Hannan Associates offers a full range of BREEAM services, from initial design to installation of services: find out more HERE
Projects have included the complete design of the mechanical, electrical and plumbing (MEP) services for the new, state-of-the-art Co-operative headquarters in Manchester. Building services contributed over half (51%) of the score leading to a BREEAM ‘Outstanding’ rating, leading to it winning the BREEAM Award for Best Office Building, as well as the RICS Project of the Year Award.
How Do We Make Buildings More Environmentally Friendly?
As mentioned before, constructing environmentally-friendly buildings stems from the very beginning of the design process. It’s not just about using energy efficient heating and cooling, although that is an important element of any green construction: the build process itself has a carbon footprint of its own, and so does the production of the materials we use.
More recently, attention has turned to the ‘whole-life’ carbon footprint of a building. That is to say, how much CO2 does the building cause to be emitted over its operational life. That can include the carbon footprint of materials brought in to maintain it in the future.
The design of a building can be environmentally-friendly from the outset. Heat can be harvested from the outside by the use of heat absorbent materials, which can also reflect heat back in summer to help cooling. That process is known as passive heating and cooling.
Convection currents can be created to cool a building naturally, as well. That principal was a feature of building design in North Africa and the Middle East many centuries ago. There’s nothing new about eco-friendly buildings!
Having said that, the main emphasis when making buildings green is to install and use eco-friendly building services.
As we’ve seen from the example of the Co-operative headquarters, building services can account for the highest proportion of a building’s green credentials. Modern methods of heating and cooling are considerably more energy-efficient than traditional methods. The most visible is, of course, solar. In 2005 the Co-operative Banking Group’s iconic CIS Tower, also in Manchester, had a whole wall covered in photovoltaic panels, making it the largest vertical solar array in the world.

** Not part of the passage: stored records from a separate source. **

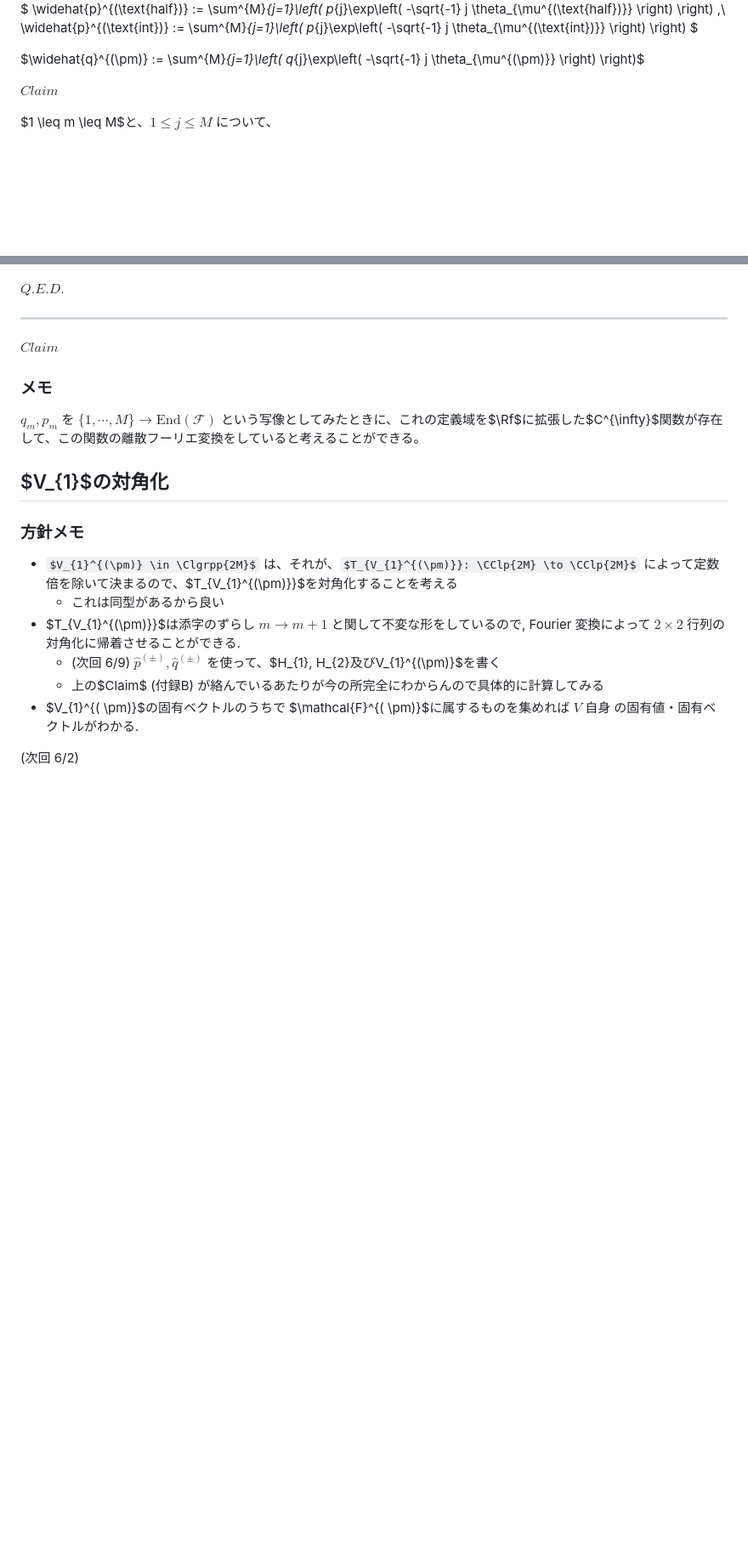
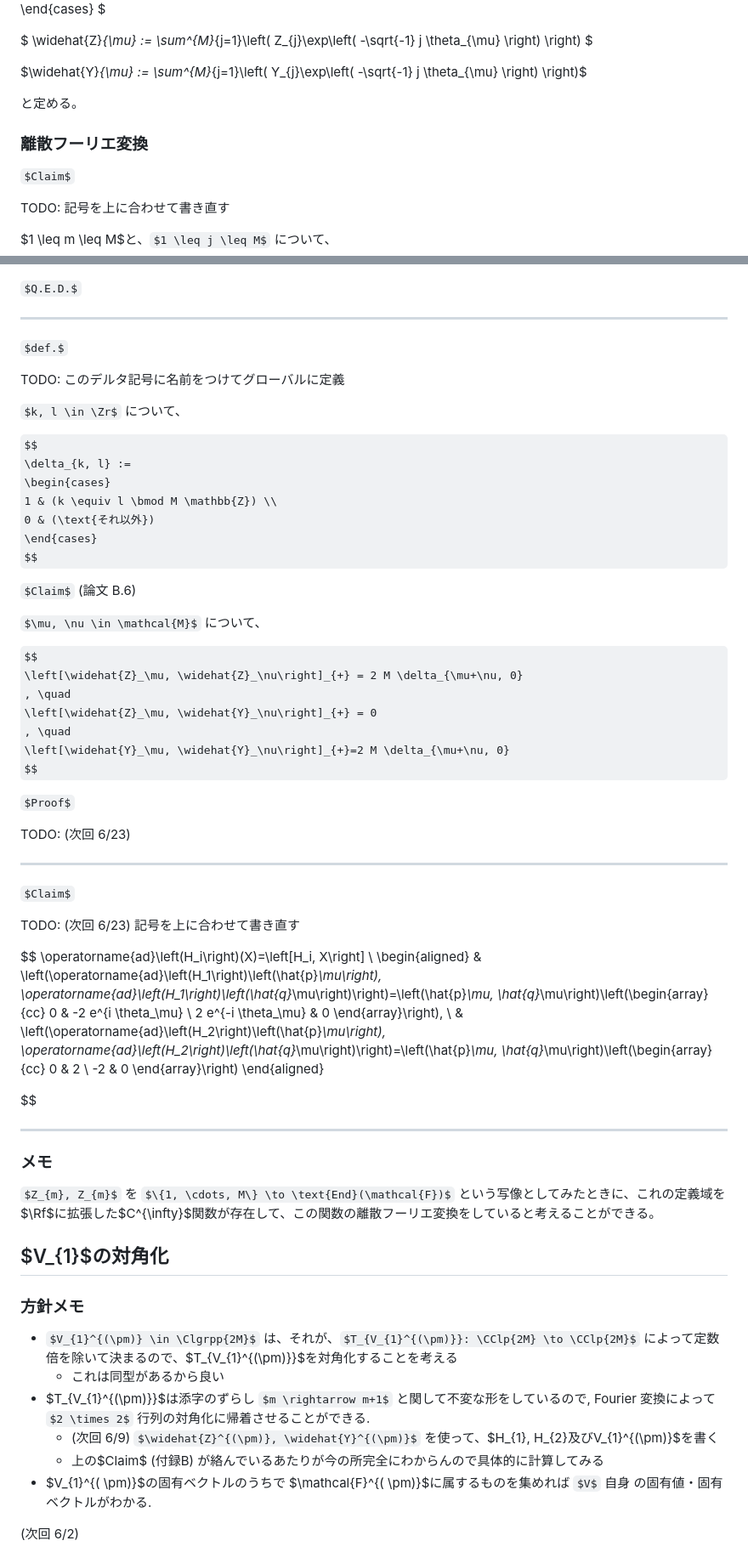
Before and after one commit to masaori/exact-solution-of-2d-ising-model, a Markdown page: main.md, 2 parts joined by grey strips. Shown at 85% size. Drawn GitHub-style; some formulas as TeX source; blank space fills up the shorter version.

```diff
--- a/main.md
+++ b/main.md
@@ -1240,18 +1212,23 @@ $\mu^{(\text{int})} \in I^{(\text{int})}$について、$\theta_{\mu^{(\text{int
 $
-\widehat{p}^{(\text{half})} := \sum^{M}_{j=1}\left(
-    p_{j}\exp\left( -\sqrt{-1} j \theta_{\mu^{(\text{half})}} \right)
-\right)
-,\
-\widehat{p}^{(\text{int})} := \sum^{M}_{j=1}\left(
-    p_{j}\exp\left( -\sqrt{-1} j \theta_{\mu^{(\text{int})}} \right)
+
+$
+\widehat{Z}_{\mu} := \sum^{M}_{j=1}\left(
+    Z_{j}\exp\left( -\sqrt{-1} j \theta_{\mu} \right)
 \right)
 $
 
-$\widehat{q}^{(\pm)} := \sum^{M}_{j=1}\left(
-    q_{j}\exp\left( -\sqrt{-1} j \theta_{\mu^{(\pm)}} \right)
+$\widehat{Y}_{\mu} := \sum^{M}_{j=1}\left(
+    Y_{j}\exp\left( -\sqrt{-1} j \theta_{\mu} \right)
 \right)$
 
+と定める。
+
+### 離散フーリエ変換
+
 $Claim$
+
+TODO: 記号を上に合わせて書き直す
+
 
 $1 \leq m \leq M$と、$1 \leq j \leq M$ について、
 $$
@@ -1575,18 +1556,72 @@ $Q.E.D.$
 
 ---
 
+$def.$
+
+TODO: このデルタ記号に名前をつけてグローバルに定義
+
+$k, l \in \Zr$ について、
+
+$$
+\delta_{k, l} :=
+\begin{cases}
+    1 & (k \equiv l \bmod M \mathbb{Z}) \\
+    0 & (\text{それ以外})
+\end{cases}
+$$
+
+
+$Claim$ (論文 B.6)
+
+$\mu, \nu \in \mathcal{M}$ について、
+
+$$
+\left[\widehat{Z}_\mu, \widehat{Z}_\nu\right]_{+} = 2 M \delta_{\mu+\nu, 0}
+, \quad
+\left[\widehat{Z}_\mu, \widehat{Y}_\nu\right]_{+} = 0
+, \quad
+\left[\widehat{Y}_\mu, \widehat{Y}_\nu\right]_{+}=2 M \delta_{\mu+\nu, 0}
+$$
+
+$Proof$
+
+TODO: (次回 6/23)
+
+---
+
 $Claim$
 
+TODO: (次回 6/23) 記号を上に合わせて書き直す
+
+$$
+\operatorname{ad}\left(H_i\right)(X)=\left[H_i, X\right] \\
+\begin{aligned}
+& \left(\operatorname{ad}\left(H_1\right)\left(\hat{p}_\mu\right), \operatorname{ad}\left(H_1\right)\left(\hat{q}_\mu\right)\right)=\left(\hat{p}_\mu, \hat{q}_\mu\right)\left(\begin{array}{cc}
+0 & -2 e^{i \theta_\mu} \\
+2 e^{-i \theta_\mu} & 0
+\end{array}\right), \\
+& \left(\operatorname{ad}\left(H_2\right)\left(\hat{p}_\mu\right), \operatorname{ad}\left(H_2\right)\left(\hat{q}_\mu\right)\right)=\left(\hat{p}_\mu, \hat{q}_\mu\right)\left(\begin{array}{cc}
+0 & 2 \\
+-2 & 0
+\end{array}\right)
+\end{aligned}
+
+$$
+
+---
+
+
 
 ### メモ
-$q_{m}, p_{m}$ を $\{1, \cdots, M\} \to \text{End}(\mathcal{F})$ という写像としてみたときに、これの定義域を$\Rf$に拡張した$C^{\infty}$関数が存在して、この関数の離散フーリエ変換をしていると考えることができる。
+
+$Z_{m}, Z_{m}$ を $\{1, \cdots, M\} \to \text{End}(\mathcal{F})$ という写像としてみたときに、これの定義域を$\Rf$に拡張した$C^{\infty}$関数が存在して、この関数の離散フーリエ変換をしていると考えることができる。
 
 ## $V_{1}$の対角化
 ### 方針メモ
 - $V_{1}^{(\pm)} \in \Clgrpp{2M}$ は、それが、$T_{V_{1}^{(\pm)}}: \CClp{2M} \to \CClp{2M}$ によって定数倍を除いて決まるので、$T_{V_{1}^{(\pm)}}$を対角化することを考える
     - これは同型があるから良い
 - $T_{V_{1}^{(\pm)}}$は添字のずらし $m \rightarrow m+1$ と関して不変な形をしているので, Fourier 変換によって $2 \times 2$ 行列の対角化に帰着させることができる.
-    - (次回 6/9) $\widehat{p}^{(\pm)}, \widehat{q}^{(\pm)}$ を使って、$H_{1}, H_{2}及びV_{1}^{(\pm)}$を書く
+    - (次回 6/9) $\widehat{Z}^{(\pm)}, \widehat{Y}^{(\pm)}$ を使って、$H_{1}, H_{2}及びV_{1}^{(\pm)}$を書く
     - 上の$Claim$ (付録B) が絡んでいるあたりが今の所完全にわからんので具体的に計算してみる
 - $V_{1}^{( \pm)}$の固有ベクトルのうちで $\mathcal{F}^{( \pm)}$に属するものを集めれば $V$ 自身 の固有値・固有ベクトルがわかる.
 
```
Also changed, not shown: other parts of main.md (+90 -114 lines).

Less spectacular, but highly eco-friendly, are ground-source and air-source heat pumps for providing heating, hot water and cooling. Ground-source, as the name suggests, uses pipes in the ground to extract heat, while air-source pumps resemble traditional air-conditioning units and are fitted to the side of a building. Both require an outside power source, but are considerably more energy-efficient than traditional sources. A great deal of information can be found on the websites of the trade associations of their installers: the Ground Source Heat Pump Association and the Heat Pumps Association
Finally, making a building greener also involves looking at the effect it has on its environment. Water run-off can be controlled by installing green roofs and a sustainable urban drainage system (SUDS). Plants and trees can be introduced to bring the environment into the building system. That also makes for a more attractive working environment and leads to a healthier workforce.
So What Does All This Eco-Friendly Stuff Cost?
Everything has a cost implication, and making buildings more eco-friendly is no exception. The good news is that many of the measures that can be introduced pay for themselves over time, with reduced energy consumption. Grants are also available to ‘retrofit’ eco-friendly measures, such as the Non-domestic Renewable Heat Incentive (RHI)
At the end of the day, though, the greatest cost will be paid if we DON’T make buildings more environmentally friendly. That could cost the Earth!
To find out how Hannan Associates can help make your building more eco-friendly, contact us here.